● DATA TO EXAMINE
-- Opening Marker --

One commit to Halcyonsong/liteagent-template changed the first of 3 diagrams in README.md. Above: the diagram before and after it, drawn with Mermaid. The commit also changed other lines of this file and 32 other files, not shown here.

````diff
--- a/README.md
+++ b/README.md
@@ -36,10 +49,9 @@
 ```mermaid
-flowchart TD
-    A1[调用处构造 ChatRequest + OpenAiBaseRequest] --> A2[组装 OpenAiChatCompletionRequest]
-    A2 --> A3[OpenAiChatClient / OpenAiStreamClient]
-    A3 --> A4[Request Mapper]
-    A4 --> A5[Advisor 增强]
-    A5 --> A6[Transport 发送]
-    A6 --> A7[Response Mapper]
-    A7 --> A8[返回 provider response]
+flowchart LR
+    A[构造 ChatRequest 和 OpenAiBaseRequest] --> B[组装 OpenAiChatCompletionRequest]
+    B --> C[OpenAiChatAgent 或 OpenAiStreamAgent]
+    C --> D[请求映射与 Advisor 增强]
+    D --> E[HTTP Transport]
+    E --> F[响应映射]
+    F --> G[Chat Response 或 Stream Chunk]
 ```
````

-- Closing Marker --

● TASK GOAL
Please restate the material above exactly, line by line.

● YOUR SOLUTION
One commit to Halcyonsong/liteagent-template changed the first of 3 diagrams in README.md. Above: the diagram before and after it, drawn with Mermaid. The commit also changed other lines of this file and 32 other files, not shown here.

````diff
--- a/README.md
+++ b/README.md
@@ -36,10 +49,9 @@
 ```mermaid
-flowchart TD
-    A1[调用处构造 ChatRequest + OpenAiBaseRequest] --> A2[组装 OpenAiChatCompletionRequest]
-    A2 --> A3[OpenAiChatClient / OpenAiStreamClient]
-    A3 --> A4[Request Mapper]
-    A4 --> A5[Advisor 增强]
-    A5 --> A6[Transport 发送]
-    A6 --> A7[Response Mapper]
-    A7 --> A8[返回 provider response]
+flowchart LR
+    A[构造 ChatRequest 和 OpenAiBaseRequest] --> B[组装 OpenAiChatCompletionRequest]
+    B --> C[OpenAiChatAgent 或 OpenAiStreamAgent]
+    C --> D[请求映射与 Advisor 增强]
+    D --> E[HTTP Transport]
+    E --> F[响应映射]
+    F --> G[Chat Response 或 Stream Chunk]
 ```
````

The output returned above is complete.